Purchasing Pre-construction Condos - Do you Really Save Money?

by : Leaftech

You don't need to look much further than your nearest city of 150,000 residents or more to see that there is a condo craze in full swing. To use a well-known adage, there is no more land being created, and that means that any new development is going to attract a considerable amount of interest. It seems that in larger cities particularly, huge lines can be found at the offices of condominium developing companies as soon as a sale is announced, whether construction is under way or not.

The mix of people to be found at these pre-construction sales runs the gamut from profit seeking speculators to those genuinely interested in purchasing a new home. The big selling point is that by buying right away, money will be saved on the purchase overall. For speculators, that means more profit while homeowners look for a much better price.

The big question is, does buying a pre-construction condo really save money in the end? Well, in a word, the answer is yes.

Some people look at pre-construction condo buying as a risk; after all, they think, what if the condo does not end up being built? What if the promised amenities are no longer included?

The fact of the matter is that in this case, the term 'buying' really is a bit misleading. You are not in fact buying when you express interest with a developer in a condo; you are receiving a place in line that guarantees you a home once the project is developed. The price you pay is in fact a deposit, one that can and will be refunded if you choose not to sign in the end.

Of course, there are some factors that may mean you pay more money for the condo in the long run than you intended, although most of the time the cost won't add up to the same amount those who purchase later will pay. For example, the deposit is typically around 10% of the asking price of the condo, and that can mean you start paying interest earlier than you had planned. In order to determine if this means you lost money on the deal you will have to see what the price goes up to after the reservations are in place, and calculate your monthly interest payments to the date when you would move in had you waited.

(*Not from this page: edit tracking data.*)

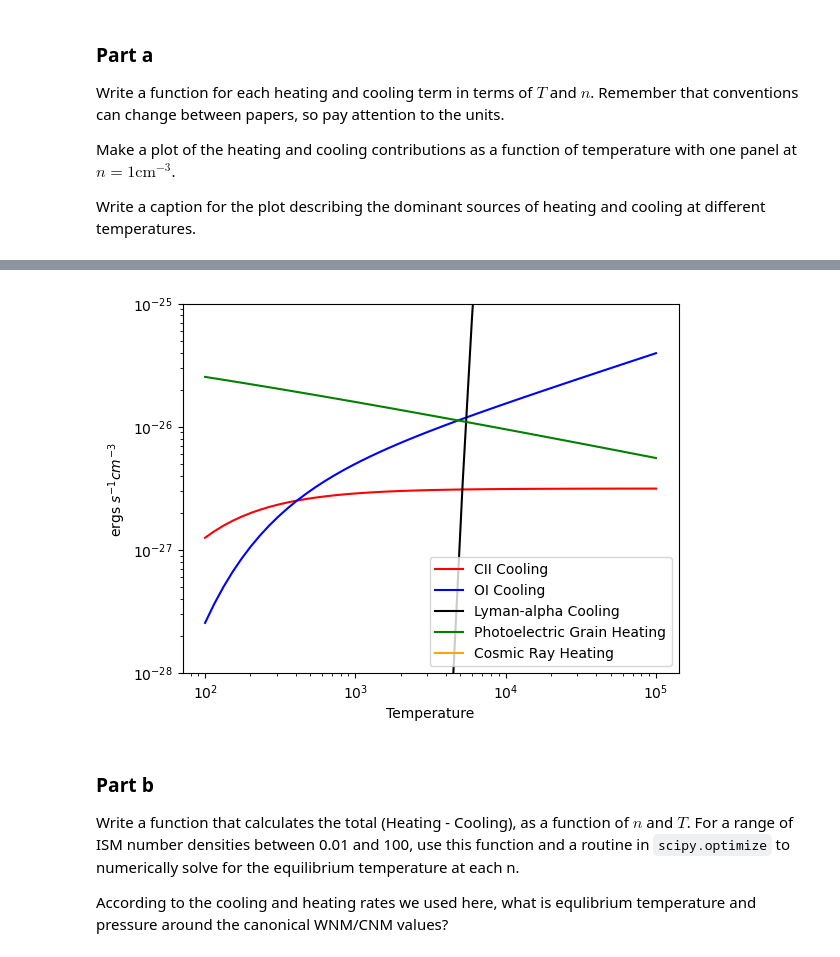
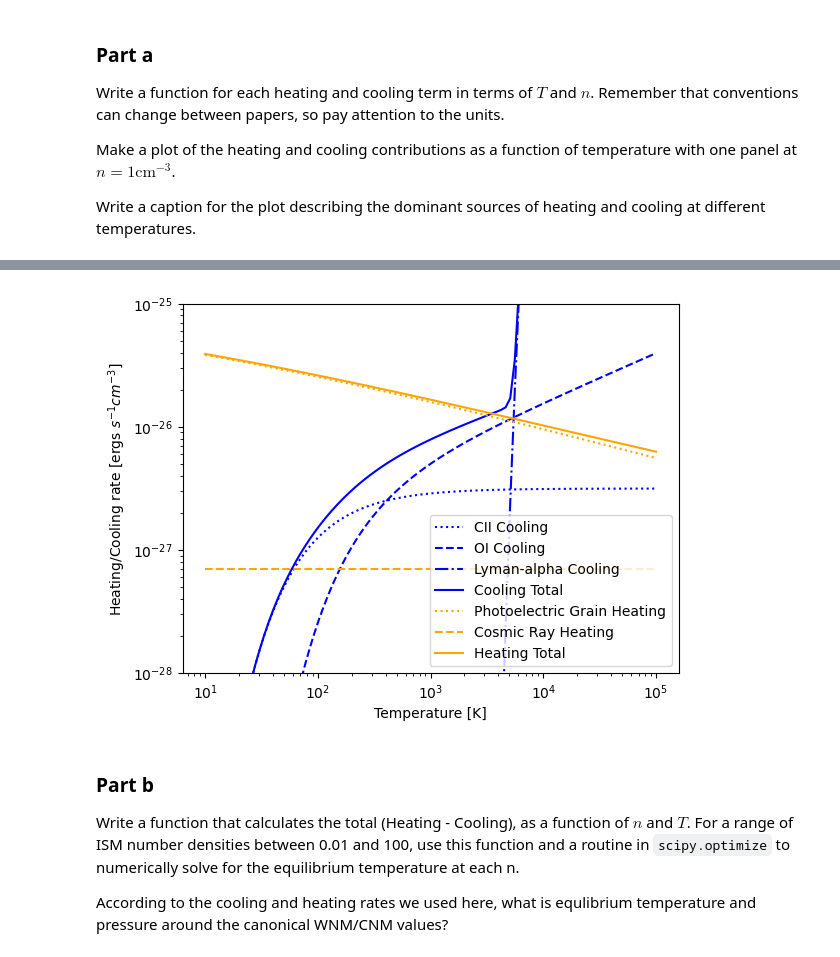
Before and after one commit to akuznetsova/spf-2024, a Jupyter notebook: w2/submissions/HW2-[THEODORE EDWARDS].ipynb, the cells around one changed output, grey strips where cells are left out. Drawn from its saved outputs; the diff is of its cells as text; code cells hidden in the pictures.

```diff
--- a/w2/submissions/HW2-[THEODORE EDWARDS].ipynb
+++ b/w2/submissions/HW2-[THEODORE EDWARDS].ipynb
@@ -272,28 +302,23 @@ def CosmicRayheat(T,n):
 # %%
-T = np.logspace(2,5)
-n = 1
+Ts = np.logspace(1,5,100)
+ns = 1
 
-CIIcooling = n**2 * CII(T)
-OIcooling = n**2 * OI(T)
-LyAlphacooling = n**2 * LyAlphaCool(T,n)
-PEGheating = PEGheat(T,n)
-CRheating = CosmicRayheat(T,n)
-
-
-plot(T, CIIcooling, color='red', label='CII Cooling')
-plot(T, OIcooling, color='blue', label='OI Cooling')
-plot(T, LyAlphacooling, color='black', label='Lyman-alpha Cooling')
-plot(T, PEGheating, color='green', label='Photoelectric Grain Heating')
-plot(CRheating, color='orange', label='Cosmic Ray Heating')
+plot(Ts, CII(Ts,ns), color='blue', ls='dotted', label='CII Cooling')
+plot(Ts, OI(Ts,ns), color='blue', ls='dashed', label='OI Cooling')
+plot(Ts, LyAlphaCool(Ts,ns), color='blue', ls='-.', label='Lyman-alpha Cooling')
+plot(Ts, cooling(Ts,ns), color='blue', label='Cooling Total')
+plot(Ts, PEGheat(Ts,ns), color='orange', ls='dotted', label='Photoelectric Grain Heating')
+plot(Ts, CosmicRayheat(Ts,ns), color='orange', ls='dashed', label='Cosmic Ray Heating')
+plot(Ts, heating(Ts,ns), color='orange', label='Heating Total')
 xscale("log")
 yscale("log")
-xlabel('Temperature')
-ylabel("ergs $s^{-1} cm^{-3}$ ")
+xlabel('Temperature [K]')
+ylabel("Heating/Cooling rate [ergs $s^{-1} cm^{-3}$] ")
 ylim(1e-28,1e-25)
 legend()
 show()
 # %% [output]
-[figure, old version]
+[figure, new version]
 # %% [markdown]
 ### Part b
 
```
Also changed, not shown: parts of 9 cells of this notebook.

Another way in which purchasing a pre-construction condo may cost you money is if the condos do not sell well. In this case a developer may drop prices below what they projected; you might actually lose two ways here, one by not getting that lower price and another because your condo suddenly depreciate. Of course, this is a very rare occurrence, particularly in areas where condos are in very high demand.